I just found out my parents read my blog. Dude. I just found out my PARENTS read my blog. I mean…Dude. My PARENTS…READ…MY…BLOG. Really. Dude, my parents read MY blog. I mean… really…my PARENTS read my blog. Really. I mean… Dude!
(Dang. What have I written about? Please tell me I didn’t talk about that time…no. Not stupid enough to bring that up in public. Safe on that one. I know I talked about my Dad and some of his investigation stuff; I’m sure I talked about Mom’s writing. I don’t think I’m in trouble for that. Dude – my parents! Please tell me I didn’t swear! Did I blame them for my sense of humor? After all, it is their fault. But I don’t necessarily want to blame them in public. Wait, does a rambling, parenthetical aside count as blaming in public? What did I just do? Wait a minute, there was that time I wanted to write about…no, didn’t do that one either. Sheesh. I need a drink. No, no, I mean tea. In fact I’m drinking tea write now – Earl Gray – Twining’s to be exact. Honest. I swear. Not that kind of swear. I mean…Sheesh!)
Everything changes when someone is looking over your shoulder. Which raises the question, just how many people look over our shoulders when we write an audit report?
Well, first there is the Auditor-in-Charge whose job is to make sure every single word is properly supported in the workpapers meaning a barrage of minutia-focused review notes and corrections requiring rewrites of the workpapers themselves before requesting a rewrite of the report followed by another rewrite of the report and then a rewrite that he likes to call the first rough draft of the report and for which he is willing to take full responsibility unless it needs to be rewritten again.

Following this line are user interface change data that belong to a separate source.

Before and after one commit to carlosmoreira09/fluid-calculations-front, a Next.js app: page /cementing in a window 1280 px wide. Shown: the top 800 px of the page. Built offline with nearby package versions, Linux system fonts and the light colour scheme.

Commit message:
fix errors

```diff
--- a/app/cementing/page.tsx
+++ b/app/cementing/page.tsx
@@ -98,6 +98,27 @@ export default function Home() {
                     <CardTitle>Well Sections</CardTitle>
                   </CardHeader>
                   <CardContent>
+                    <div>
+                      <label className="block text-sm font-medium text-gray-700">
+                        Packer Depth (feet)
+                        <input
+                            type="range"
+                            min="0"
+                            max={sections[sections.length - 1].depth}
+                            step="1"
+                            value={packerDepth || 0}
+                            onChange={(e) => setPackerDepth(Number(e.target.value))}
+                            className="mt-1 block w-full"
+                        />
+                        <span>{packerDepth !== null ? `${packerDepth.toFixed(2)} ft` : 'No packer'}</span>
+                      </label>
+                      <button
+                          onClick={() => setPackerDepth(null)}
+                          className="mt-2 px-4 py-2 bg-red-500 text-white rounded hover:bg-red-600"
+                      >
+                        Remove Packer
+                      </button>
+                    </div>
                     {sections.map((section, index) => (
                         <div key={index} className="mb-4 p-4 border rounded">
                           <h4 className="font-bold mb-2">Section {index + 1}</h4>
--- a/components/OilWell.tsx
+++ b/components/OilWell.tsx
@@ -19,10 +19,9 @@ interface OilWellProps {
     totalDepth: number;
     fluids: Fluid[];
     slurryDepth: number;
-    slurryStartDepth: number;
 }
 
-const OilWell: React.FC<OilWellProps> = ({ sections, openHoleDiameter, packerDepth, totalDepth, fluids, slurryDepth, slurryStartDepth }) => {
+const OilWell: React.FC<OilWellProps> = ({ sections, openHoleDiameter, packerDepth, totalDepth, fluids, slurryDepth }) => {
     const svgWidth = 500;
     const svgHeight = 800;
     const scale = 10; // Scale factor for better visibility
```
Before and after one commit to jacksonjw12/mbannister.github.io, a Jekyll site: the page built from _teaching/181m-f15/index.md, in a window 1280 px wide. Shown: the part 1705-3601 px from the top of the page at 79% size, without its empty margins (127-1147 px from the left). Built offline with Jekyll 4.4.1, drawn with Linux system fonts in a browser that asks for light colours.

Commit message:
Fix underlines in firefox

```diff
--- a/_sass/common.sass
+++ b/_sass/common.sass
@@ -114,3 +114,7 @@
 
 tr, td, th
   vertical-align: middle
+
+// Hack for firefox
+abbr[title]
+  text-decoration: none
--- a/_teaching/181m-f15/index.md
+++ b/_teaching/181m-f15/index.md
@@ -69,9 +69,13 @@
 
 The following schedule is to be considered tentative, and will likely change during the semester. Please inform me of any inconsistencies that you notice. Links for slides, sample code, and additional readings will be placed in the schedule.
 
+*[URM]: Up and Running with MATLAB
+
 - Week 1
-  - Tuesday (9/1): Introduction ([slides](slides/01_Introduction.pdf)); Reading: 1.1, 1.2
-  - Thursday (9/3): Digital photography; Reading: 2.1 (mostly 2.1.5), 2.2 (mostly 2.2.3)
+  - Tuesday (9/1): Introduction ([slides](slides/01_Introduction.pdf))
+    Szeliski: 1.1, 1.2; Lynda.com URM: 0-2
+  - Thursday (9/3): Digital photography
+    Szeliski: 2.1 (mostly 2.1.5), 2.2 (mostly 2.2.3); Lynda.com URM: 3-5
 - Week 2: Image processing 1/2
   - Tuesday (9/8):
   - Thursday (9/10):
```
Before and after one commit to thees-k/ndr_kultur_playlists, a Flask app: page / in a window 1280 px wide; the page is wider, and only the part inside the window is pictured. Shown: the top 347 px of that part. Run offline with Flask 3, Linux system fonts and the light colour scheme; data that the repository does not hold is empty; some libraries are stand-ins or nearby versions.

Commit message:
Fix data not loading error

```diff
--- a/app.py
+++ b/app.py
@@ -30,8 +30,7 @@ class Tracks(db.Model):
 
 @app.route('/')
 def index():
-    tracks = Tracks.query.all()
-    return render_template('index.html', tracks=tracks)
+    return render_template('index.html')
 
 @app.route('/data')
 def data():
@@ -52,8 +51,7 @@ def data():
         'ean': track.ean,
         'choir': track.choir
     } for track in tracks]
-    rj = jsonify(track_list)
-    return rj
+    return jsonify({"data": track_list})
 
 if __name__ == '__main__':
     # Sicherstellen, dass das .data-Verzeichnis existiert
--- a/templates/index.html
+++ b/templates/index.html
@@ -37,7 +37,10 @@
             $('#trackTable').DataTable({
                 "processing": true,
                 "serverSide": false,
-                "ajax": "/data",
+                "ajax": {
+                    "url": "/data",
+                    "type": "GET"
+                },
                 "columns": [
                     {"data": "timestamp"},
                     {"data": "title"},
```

Next is the Audit Manager whose job is to ensure that everyone knows she knows exactly what is going on and that she has the “pulse” of audit which she feels can be exhibited best by asking for “a couple of small changes” to the rough draft which usually means two major rewrites that so completely change the report that you can actually turn in the first draft you gave the Auditor-in-Charge (which is just as well because, since you did most of the audit work, you probably had the best idea what was going on in the first place) and it really doesn’t matter because the whole point of the manager asking for those rewrites was never to make a better report but to make sure it had her “spin”.
Next are the auditees whose only concern is to make themselves look good and, in spite of your having spent unending weekly meetings updating them on the progress of the audit and in spite of ensuring they understood the purpose of the audit and in spite of spelling out every step of the audit process and in spite of discussing every issue, large and small, as each arose and in spite of working with them to develop appropriate corrective action and in spite of getting every form of agreement shy of a signed affidavit, notarized, with an 8x10 glossy containing circles and arrows and a paragraph on the back, in spite of all that, when they actually see it in the black and white of a printed piece of paper they completely disagree and say they were never told and they will need to talk to the CAE because they’ve never been so insulted.
Next is the CAE who deigns to speak to the auditors every once in a while to “see how things are going” and to ask “so, have you seen any good risks lately” and to joke about the good old days when the wounded were grateful to be bayoneted and then holes back up in his office to use his dart board or wheel of fortune or magic 8-ball or Ouija board or words randomly chosen from the dictionary in order to come up with those ferkakteh audits that wind up on the plan which is how this audit wound up in your lap with a strong implication that, if there were no findings, then you weren’t even looking, but he still wants to make sure the auditee is happy with the report.
Next is the audit committee who are a nameless, faceless group of (you assume) old, grey, bearded men who sit around and reminisce about when the Hindenburg went down and are still trying to figure out what happened to slide rules and think risk is just another word for nothing left to lose, but they get together (so you’ve heard) once every few months, whether they need to or not, to discuss whatever it is they discuss and, every once in a while, pass judgment on the words that are written by lowly auditors like you.
And, finally, hovering over your proverbial shoulder through every single step of the writing process is the little editor whispering “helpful” hints into your ear (generally wearing a devil’s costume and, unlike what we have been led to believe by years of Warner Brothers cartoons, in this case there is no angel on the other shoulder because there is no angel in report writing) and he’s the one that reminds you that you can never remember the difference between affect and effect and thunders out “too much passive voice, too much passive voice” and reminds you of that report 5 years ago where you misstated the out-of-balance by 10% and that hints your boss never liked you in the first place and that causes you to rewrite the rewrites of your own rewrites five extra times.
And with all those people watching, is it any reason we have trouble getting a report out on time?
(And, seriously, I just found out my parents read my blog.)